But... facilitated communication may be (is probably) just a version of the automotive response, something which is exploited by mind-reading magicians such as Derren Brown. The idea is that the magician holds the hand of a volunteer and lead them to a place where they have previously hidden something. The magician leads the volunteer, rather than the other way around, and the volunteer is duly amazed when the hidden item is revealed. The magician has asked the volunteer to think hard about the hidden object but say nothing and give no clues, and then claims to have read the volunteer's mind.

Of course the truth is that the volunteer gives away small involuntary physical clues, subconsciously guiding the magician to the thing they are thinking about.

The claim with facilitated communication is that the autistic subject is only able to write when someone is guiding their hand. And yet studies have shown that in fact the writing is coming (subconsciously) from the facilitator, not the autistic subject.

How horrible is that? Thousands of parents who believe they are finally communicating with a child they thought was locked away forever... when in fact they are talking to themselves.

Of course it's hard to convince them, and many will never know / believe the truth. Maybe this is a positive kind of fantasy, which makes everyone happy? I don't know.

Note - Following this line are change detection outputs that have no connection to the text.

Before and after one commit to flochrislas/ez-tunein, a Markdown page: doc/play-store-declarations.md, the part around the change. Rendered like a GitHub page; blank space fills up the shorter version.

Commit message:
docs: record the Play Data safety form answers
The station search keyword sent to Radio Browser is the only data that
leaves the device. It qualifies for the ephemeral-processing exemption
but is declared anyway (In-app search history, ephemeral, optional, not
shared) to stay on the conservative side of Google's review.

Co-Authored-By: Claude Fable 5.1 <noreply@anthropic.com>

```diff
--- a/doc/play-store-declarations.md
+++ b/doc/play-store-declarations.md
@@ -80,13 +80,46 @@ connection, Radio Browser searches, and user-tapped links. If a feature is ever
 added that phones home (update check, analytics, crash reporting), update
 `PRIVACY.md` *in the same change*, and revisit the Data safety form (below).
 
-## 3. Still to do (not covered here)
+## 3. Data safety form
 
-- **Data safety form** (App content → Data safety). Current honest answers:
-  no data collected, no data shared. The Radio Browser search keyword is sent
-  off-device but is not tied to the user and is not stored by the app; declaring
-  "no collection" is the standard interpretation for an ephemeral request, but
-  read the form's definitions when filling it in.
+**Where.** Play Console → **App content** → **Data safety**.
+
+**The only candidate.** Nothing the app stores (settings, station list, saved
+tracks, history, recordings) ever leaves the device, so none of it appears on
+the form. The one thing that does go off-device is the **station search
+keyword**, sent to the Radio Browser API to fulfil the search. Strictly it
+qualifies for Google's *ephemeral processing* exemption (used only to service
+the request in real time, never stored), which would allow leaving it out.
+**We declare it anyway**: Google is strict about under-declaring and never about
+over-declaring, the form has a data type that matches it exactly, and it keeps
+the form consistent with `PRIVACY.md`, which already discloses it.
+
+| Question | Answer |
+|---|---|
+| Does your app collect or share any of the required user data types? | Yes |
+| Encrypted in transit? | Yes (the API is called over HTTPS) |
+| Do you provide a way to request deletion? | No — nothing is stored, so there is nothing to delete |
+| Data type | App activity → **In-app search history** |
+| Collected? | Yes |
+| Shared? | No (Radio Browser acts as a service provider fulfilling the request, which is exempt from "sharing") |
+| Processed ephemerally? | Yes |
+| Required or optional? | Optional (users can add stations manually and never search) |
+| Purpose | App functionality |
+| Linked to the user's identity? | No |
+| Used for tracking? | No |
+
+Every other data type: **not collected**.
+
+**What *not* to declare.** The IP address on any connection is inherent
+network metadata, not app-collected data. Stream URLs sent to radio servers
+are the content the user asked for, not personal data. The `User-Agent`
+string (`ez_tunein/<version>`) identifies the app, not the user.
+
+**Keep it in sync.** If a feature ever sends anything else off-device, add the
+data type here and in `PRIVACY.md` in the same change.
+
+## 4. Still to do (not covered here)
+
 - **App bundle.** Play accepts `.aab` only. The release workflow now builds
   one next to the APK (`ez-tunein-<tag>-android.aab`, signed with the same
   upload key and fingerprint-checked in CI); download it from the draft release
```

kbxmas said...

Hypochondriac's tag cloud. I like that. And yeah, I know where to get my pings and it doesn't cost me a thing.

clumpf said...

You have some very cerebral commentators on here Stan.

I, however, like Spacedust.

Anonymous said...

Beleaguered Squirrel that was brilliant. Fascinating.

Do any of you remember the case of Dr Andrew Wakefield about 10 years ago? He published a controversial report in the Lancet suggesting a link between the MMR jab and autism that crippled takeup of the jab in the UK overnight and resulted in a rise in measles, with a few fatalities.

Countless subsequent studies and investigations ensued, and the NHS spent gazillions trying to convince panic-striken parents that Dr Wakefield’s claims were unfounded, even though he was employed by the Royal Free Hospital at the time and was head of the very controversial research, which he conducted on children.

It subsequently transpired there was a gross conflict of interest (he was actually employed by a lawyer who was preparing a case against MMR manufacturers), he had falsified his claims, conducted unethical procedures on children to validate his claims and, importantly, no other research could reproduce or confirm his findings. His research was ultimately retracted, he was struck off and is now earning billions in the US peddling his unique brand of autism cure (I believe with the help of a US pharmaceutical company) to despairing parents and their autistic children.

I remember the controversy well…

Found this if you’re interested
http://en.wikipedia.org/wiki/Andrew_Wakefield#MMR_controversy

Pamplemousse said...

Anonymous: Yes, I remember that well. I assumed Stan was alluding to it in his post. The awful thing about that (and I think Stan referred to this too) is that a lot of people still believe it. Mud sticks.

By the way: I doubt anyone will notice or care, but I just noticed I made a reference to "the automotive response" in my comment. It's not called that, it's called the ideomotor response. I knew it felt wrong when I was typing it. I ought to bloody well know too, seeing as I've written a whole novel about it!

(but the stuff above was fact, not fiction)

Anonymous said...

Bonjour La Bête,
You can release your cynicism Stan, it's nothing compared to the one of these people.
And they obviously don't read your blog, unless they are suicidal.
Uncle Did

Nux said...

If vitamin B12 is so amazing, why don't I feel "so much peppier" after marmite?

Hannah said...

This is Hannah Bevills, I am an editor with Hospital.com. We are a medical publication whose focus is geared towards promoting awareness on hospitals, including information, news, and reviews on them. Given the relevance of what you are offering from your site and what our mission is, I feel we may be able to collaborate in some way or another, I look forward to your response regarding the matter. Thanks!

Hannah Bevills
hannah.bevills@gmail.com
Hospital.com